#NaNonFicWriMo: Family Holidays

Photo by Joanna Kosinska on Unsplash

It’s funny how holiday gatherings with family are so delightful in childhood yet shift into a source of stress in adulthood. As a kid, the worst part about Thanksgiving consisted of obligatory eating of vegetables before getting the highly coveted dessert. Now our extended family pepper us with unsolicited opinions about the news, shower us with unsolicited advice about building a career, or grill us with questions about dating.

That said the holidays at the end of the year are magical times to transcend awkward family dynamics in the name of expressing love and gratitude with presence. Presence through homemade or fraudulently homemade food, presence through enduring hellish travel conditions and awkward sleeping arrangements, and presence through keeping familial bonds and traditions alive. I find sweet poetry in looking at the arc of how the years pass. The beginning of the year starts full of hope and potential for what we will experience and achieve. The end of the year focuses on gratitude and honoring the people and institutions that make all of those milestones possible.

Our family gatherings are special for their consistency. Every Christmas, my grandma came to visit. We would sit in the same chairs around the formal dining table with the special dishes and silverware only used twice a year. Our Thanksgivings proceeded similarly, with the exception that it was just my parents and siblings.

I grew up playing sou chef to my mom.

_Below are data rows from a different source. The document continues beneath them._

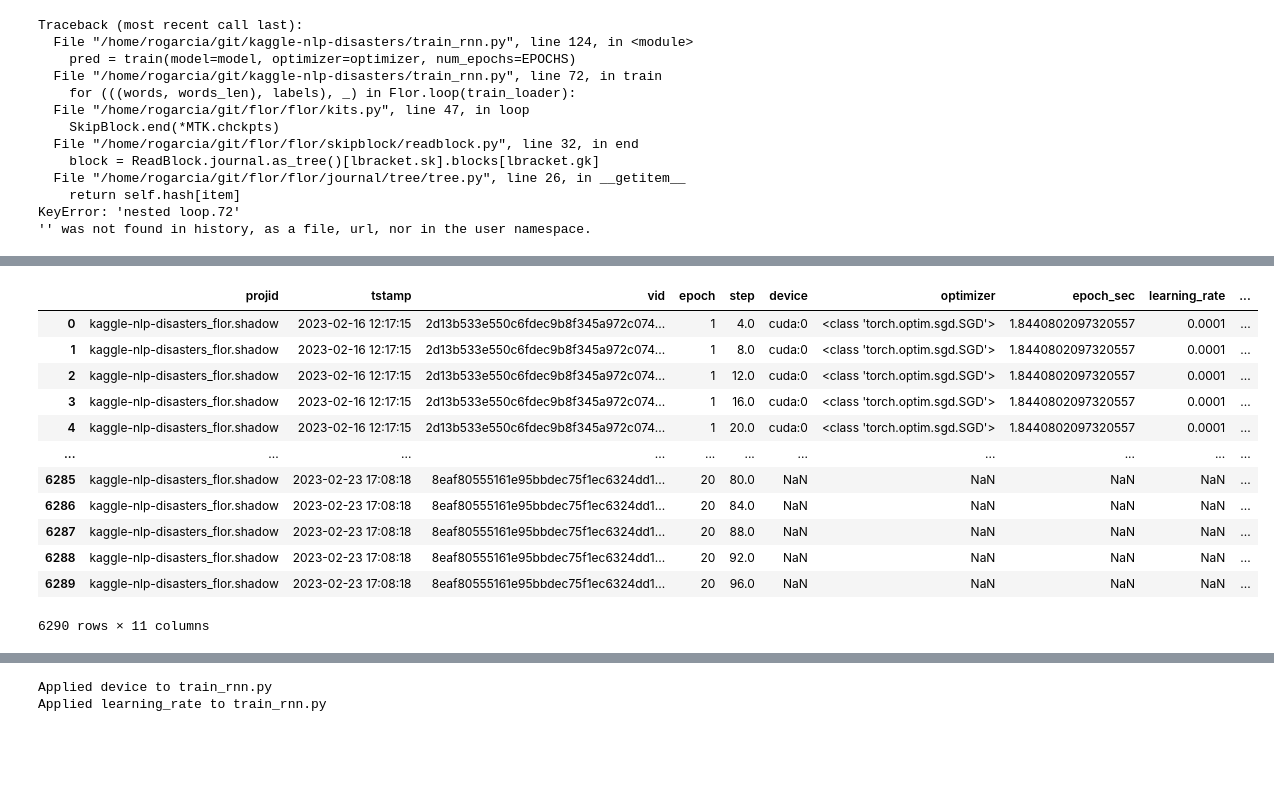
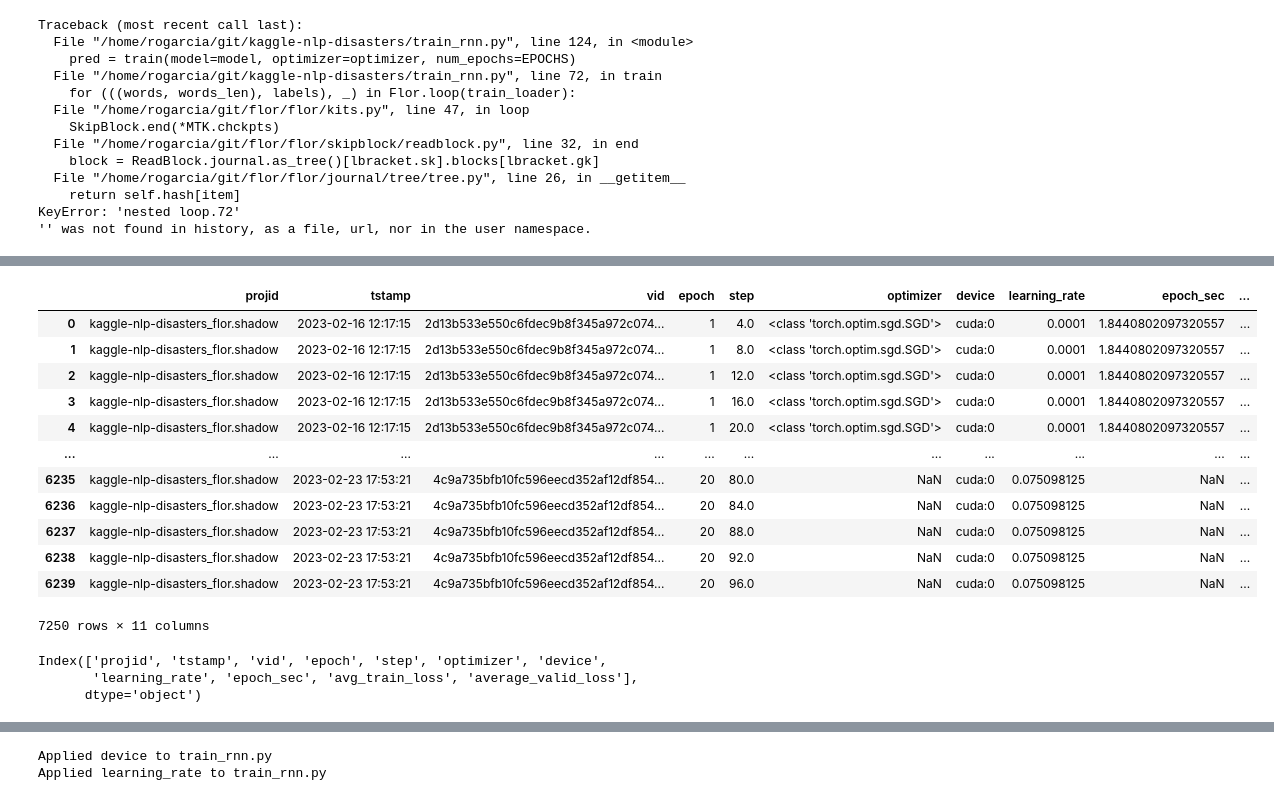
Before and after one commit to ucbrise/kaggle-nlp-disasters, a Jupyter notebook: lab_notebook.ipynb, the cells around one changed output, grey strips where cells are left out. Drawn from its saved outputs; the diff is of its cells as text; code cells hidden in the pictures; blank space fills up the shorter version.

```diff
--- a/lab_notebook.ipynb
+++ b/lab_notebook.ipynb
@@ -57,16 +38,23 @@ STEPPING IN 2d13b533e550c6fdec9b8f345a972c074e9f1123
-# %%
-flor.full_pivot()
-# %% [output]
-|  | projid | tstamp | vid | epoch | step | device | optimizer | epoch_sec | learning_rate | ... |
-| 0 | kaggle-nlp-disasters_flor.shadow | 2023-02-16 12:17:15 | 2d13b533e550c6fdec9b8f345a972c074... | 1 | 4.0 | cuda:0 | <class 'torch.optim.sgd.SGD'> | 1.8440802097320557 | 0.0001 | ... |
-| 1 | kaggle-nlp-disasters_flor.shadow | 2023-02-16 12:17:15 | 2d13b533e550c6fdec9b8f345a972c074... | 1 | 8.0 | cuda:0 | <class 'torch.optim.sgd.SGD'> | 1.8440802097320557 | 0.0001 | ... |
-| 2 | kaggle-nlp-disasters_flor.shadow | 2023-02-16 12:17:15 | 2d13b533e550c6fdec9b8f345a972c074... | 1 | 12.0 | cuda:0 | <class 'torch.optim.sgd.SGD'> | 1.8440802097320557 | 0.0001 | ... |
-| 3 | kaggle-nlp-disasters_flor.shadow | 2023-02-16 12:17:15 | 2d13b533e550c6fdec9b8f345a972c074... | 1 | 16.0 | cuda:0 | <class 'torch.optim.sgd.SGD'> | 1.8440802097320557 | 0.0001 | ... |
-| 4 | kaggle-nlp-disasters_flor.shadow | 2023-02-16 12:17:15 | 2d13b533e550c6fdec9b8f345a972c074... | 1 | 20.0 | cuda:0 | <class 'torch.optim.sgd.SGD'> | 1.8440802097320557 | 0.0001 | ... |
-| ... | ... | ... | ... | ... | ... | ... | ... | ... | ... | ... |
-| 6285 | kaggle-nlp-disasters_flor.shadow | 2023-02-23 17:08:18 | 8eaf80555161e95bbdec75f1ec6324dd1... | 20 | 80.0 | NaN | NaN | NaN | NaN | ... |
-| 6286 | kaggle-nlp-disasters_flor.shadow | 2023-02-23 17:08:18 | 8eaf80555161e95bbdec75f1ec6324dd1... | 20 | 84.0 | NaN | NaN | NaN | NaN | ... |
-| 6287 | kaggle-nlp-disasters_flor.shadow | 2023-02-23 17:08:18 | 8eaf80555161e95bbdec75f1ec6324dd1... | 20 | 88.0 | NaN | NaN | NaN | NaN | ... |
-| 6288 | kaggle-nlp-disasters_flor.shadow | 2023-02-23 17:08:18 | 8eaf80555161e95bbdec75f1ec6324dd1... | 20 | 92.0 | NaN | NaN | NaN | NaN | ... |
-| 6289 | kaggle-nlp-disasters_flor.shadow | 2023-02-23 17:08:18 | 8eaf80555161e95bbdec75f1ec6324dd1... | 20 | 96.0 | NaN | NaN | NaN | NaN | ... |
-6290 rows × 11 columns
+# %%
+full_pivot = flor.full_pivot()
+full_pivot
+# %% [output]
+|  | projid | tstamp | vid | epoch | step | optimizer | device | learning_rate | epoch_sec | ... |
+| 0 | kaggle-nlp-disasters_flor.shadow | 2023-02-16 12:17:15 | 2d13b533e550c6fdec9b8f345a972c074... | 1 | 4.0 | <class 'torch.optim.sgd.SGD'> | cuda:0 | 0.0001 | 1.8440802097320557 | ... |
+| 1 | kaggle-nlp-disasters_flor.shadow | 2023-02-16 12:17:15 | 2d13b533e550c6fdec9b8f345a972c074... | 1 | 8.0 | <class 'torch.optim.sgd.SGD'> | cuda:0 | 0.0001 | 1.8440802097320557 | ... |
+| 2 | kaggle-nlp-disasters_flor.shadow | 2023-02-16 12:17:15 | 2d13b533e550c6fdec9b8f345a972c074... | 1 | 12.0 | <class 'torch.optim.sgd.SGD'> | cuda:0 | 0.0001 | 1.8440802097320557 | ... |
+| 3 | kaggle-nlp-disasters_flor.shadow | 2023-02-16 12:17:15 | 2d13b533e550c6fdec9b8f345a972c074... | 1 | 16.0 | <class 'torch.optim.sgd.SGD'> | cuda:0 | 0.0001 | 1.8440802097320557 | ... |
+| 4 | kaggle-nlp-disasters_flor.shadow | 2023-02-16 12:17:15 | 2d13b533e550c6fdec9b8f345a972c074... | 1 | 20.0 | <class 'torch.optim.sgd.SGD'> | cuda:0 | 0.0001 | 1.8440802097320557 | ... |
+| ... | ... | ... | ... | ... | ... | ... | ... | ... | ... | ... |
+| 6235 | kaggle-nlp-disasters_flor.shadow | 2023-02-23 17:53:21 | 4c9a735bfb10fc596eecd352af12df854... | 20 | 80.0 | NaN | cuda:0 | 0.075098125 | NaN | ... |
+| 6236 | kaggle-nlp-disasters_flor.shadow | 2023-02-23 17:53:21 | 4c9a735bfb10fc596eecd352af12df854... | 20 | 84.0 | NaN | cuda:0 | 0.075098125 | NaN | ... |
+| 6237 | kaggle-nlp-disasters_flor.shadow | 2023-02-23 17:53:21 | 4c9a735bfb10fc596eecd352af12df854... | 20 | 88.0 | NaN | cuda:0 | 0.075098125 | NaN | ... |
+| 6238 | kaggle-nlp-disasters_flor.shadow | 2023-02-23 17:53:21 | 4c9a735bfb10fc596eecd352af12df854... | 20 | 92.0 | NaN | cuda:0 | 0.075098125 | NaN | ... |
+| 6239 | kaggle-nlp-disasters_flor.shadow | 2023-02-23 17:53:21 | 4c9a735bfb10fc596eecd352af12df854... | 20 | 96.0 | NaN | cuda:0 | 0.075098125 | NaN | ... |
+7250 rows × 11 columns
+# %%
+full_pivot.columns
+# %% [output]
+Index(['projid', 'tstamp', 'vid', 'epoch', 'step', 'optimizer', 'device',
+       'learning_rate', 'epoch_sec', 'avg_train_loss', 'average_valid_loss'],
+      dtype='object')
```
Also changed, not shown: parts of 4 cells of this notebook.
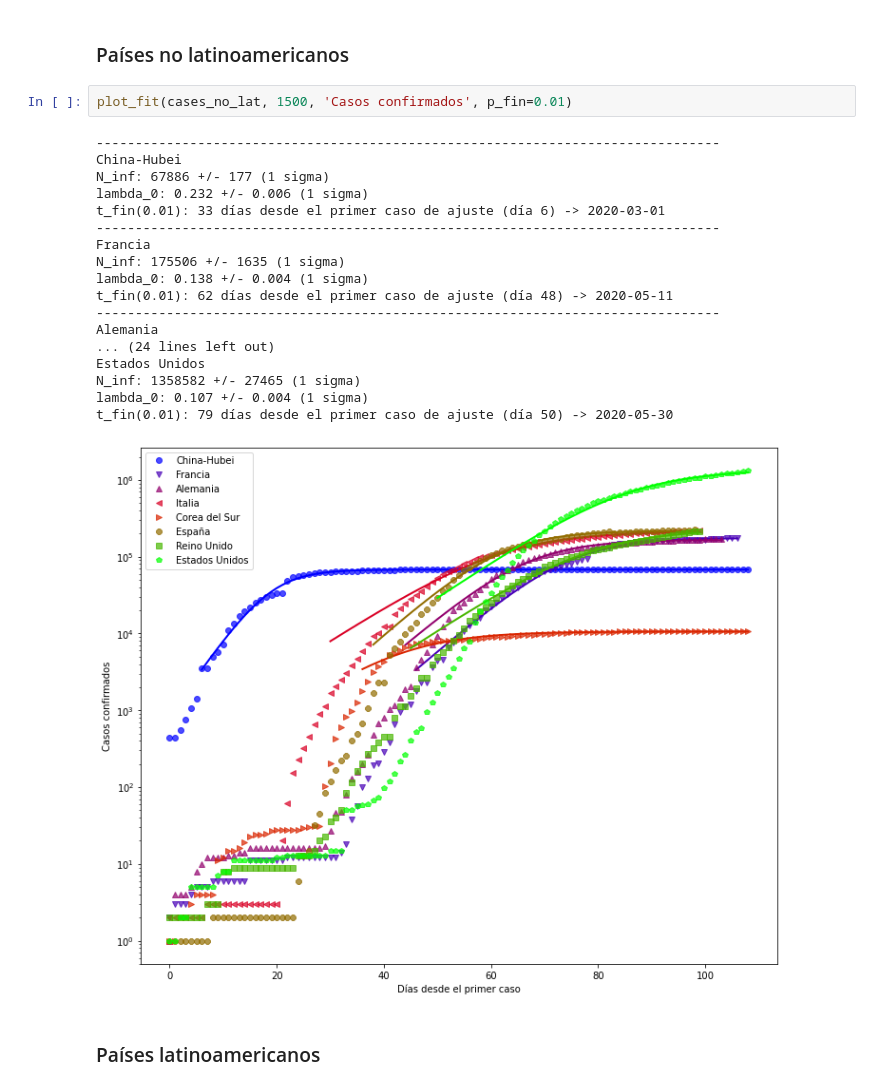
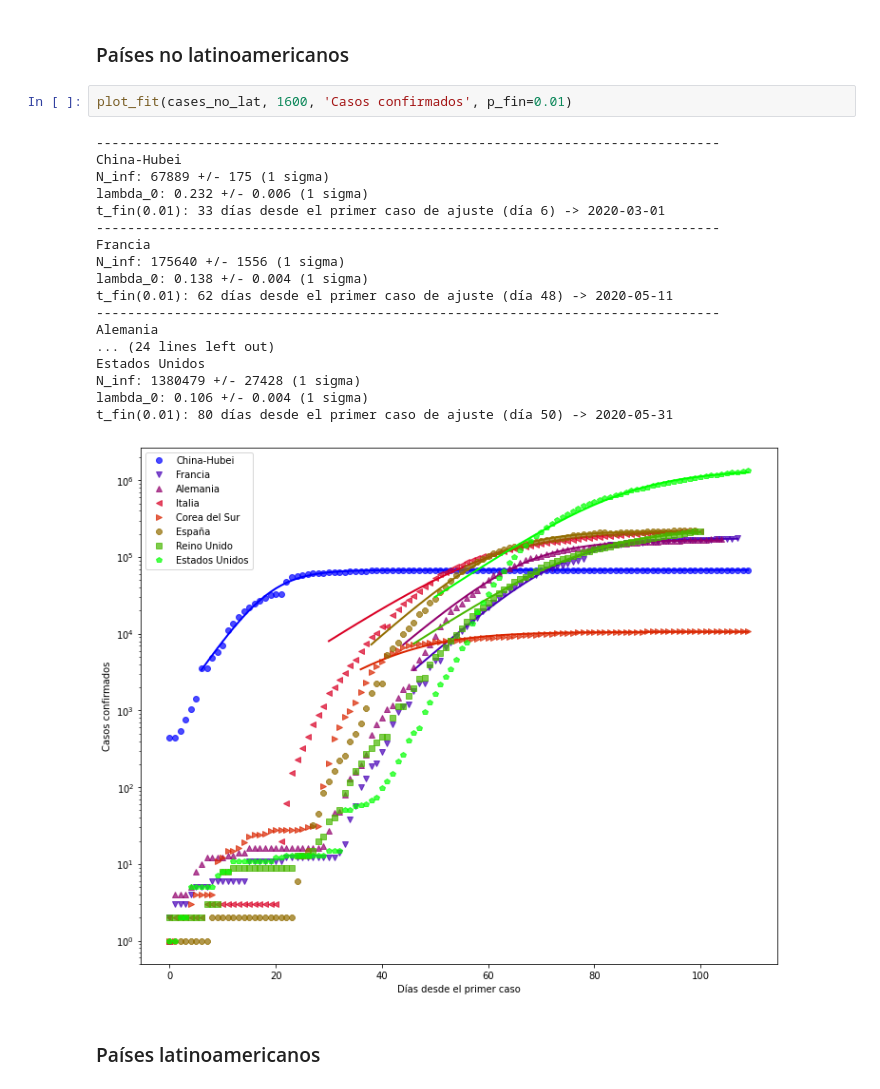
Before and after one commit to manuxch/logistic-covid19, a Jupyter notebook: Logistic_model_COVID-19.ipynb, the cells around one changed output. Cells and saved outputs as stored; diff of their text form.

```diff
--- a/Logistic_model_COVID-19.ipynb
+++ b/Logistic_model_COVID-19.ipynb
@@ -180,26 +180,26 @@ El número de casos confirmados se obtiene a partir de los test que se le realiz
 # %% [markdown]
 ### Países no latinoamericanos
 # %%
-plot_fit(cases_no_lat, 1500, 'Casos confirmados', p_fin=0.01)
+plot_fit(cases_no_lat, 1600, 'Casos confirmados', p_fin=0.01)
 # %% [output]
 --------------------------------------------------------------------------------
 China-Hubei
-N_inf: 67886 +/- 177 (1 sigma)
+N_inf: 67889 +/- 175 (1 sigma)
 lambda_0: 0.232 +/- 0.006 (1 sigma)
 t_fin(0.01): 33 días desde el primer caso de ajuste (día 6) -> 2020-03-01
 --------------------------------------------------------------------------------
 Francia
-N_inf: 175506 +/- 1635 (1 sigma)
+N_inf: 175640 +/- 1556 (1 sigma)
 lambda_0: 0.138 +/- 0.004 (1 sigma)
 t_fin(0.01): 62 días desde el primer caso de ajuste (día 48) -> 2020-05-11
 --------------------------------------------------------------------------------
 Alemania
 ... (24 lines left out)
 Estados Unidos
-N_inf: 1358582 +/- 27465 (1 sigma)
-lambda_0: 0.107 +/- 0.004 (1 sigma)
-t_fin(0.01): 79 días desde el primer caso de ajuste (día 50) -> 2020-05-30
+N_inf: 1380479 +/- 27428 (1 sigma)
+lambda_0: 0.106 +/- 0.004 (1 sigma)
+t_fin(0.01): 80 días desde el primer caso de ajuste (día 50) -> 2020-05-31
-[figure, old version]
+[figure, new version]
 # %% [markdown]
 ### Países latinoamericanos
 # %%
```
Also changed, not shown: parts of 8 cells of this notebook.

The menu stayed the same from year to year. My mom is not the one for culinary experimentation. Our Thanksgiving meals always began with preparation during the night before we ate. My mom and I would work together to prepare the turkey for its sauna session the next day. She does what professional chefs call a dry brine but what I used to call the turkey dance. We’d carefully rinse off the turkey before salting and tenderizing the turkey inside and out. Then my mom would hold up the turkey by the wings and shake off the residual seasonings. When I was little, I would make up a song for the turkey to dance to as she shook it.

After the turkey preparation, we would move on to the cornbread. I’d stand on a chair next to her to dump in the dry ingredients and carefully stir them together. Then my mom would take over to add the eggs and milk before popping the batter into the oven. She would take the turkey neck and giblets we removed from the turkey and cook those on the stovetop. The rest of the evening, we would work on chopping many of the other supporting ingredients: cheddar cheese, onions, celery, and my least favorite green beans.

There was a certain meditative aspect to doing the same tasks from year to year. It was a sign of the reliability and stability of my family that this was one of many things that didn’t change. That’s the thing about traditions. Rituals and traditions reaffirm your values and identity through repetitive action. My parents are from Los Angeles and Miami, but like most other African Americans in this country, their family roots are connected to Southern states. My dad’s family originated in Alabama and my mom had strong ties to Virginia. Our holiday tables were full of what I considered to be traditional America food until I went away to college: mac and cheese, yams, that canned cranberry sauce and cornbread stuffing. Eating this food both built and reinforced our family history.

As the years have passed, I spend less time in the kitchen with my mom. After college, I stopped coming home for Thanksgiving altogether because it was financially and logistically challenging after I stopped living in Texas. I still come home for most Christmases, but those traditions have changed too as my siblings and i have gotten older. My younger brother is married and has a three year old. When I visit home, many years my parents and I will spend the holidays with his family and in-laws. And this too shows the beauty of the holidays. They create space for honoring consistency and tradition but also leave room for those gatherings to grow as families change. We have blended family traditions over time and come up with new ones to accommodate the new generation.

I certainly miss the food that my parents make for every Thanksgiving. Being away from home and experiencing that homesickness has prompted me to establish my own Thanksgiving traditions. My first away-from-home Thanksgivings I would gather with friends also orphaned from their families to host Friendsgivings. The last few years, my boyfriend and I travel to new locations together to define the new traditions that work for us. Ultimately, these holiday gathering may vary in appearance but they still carry the commitment to expressing connection and love by bringing loved ones together.

I’m writing an unedited personal essay everyday of November for #NaNonFicWriMo, the non-fiction spin on #NaNoWriMo. You can find daily prompts on my Instagram. Want to join in? The only rules are at least 750 words about the daily prompt and tag #NaNonFicWriMo to share.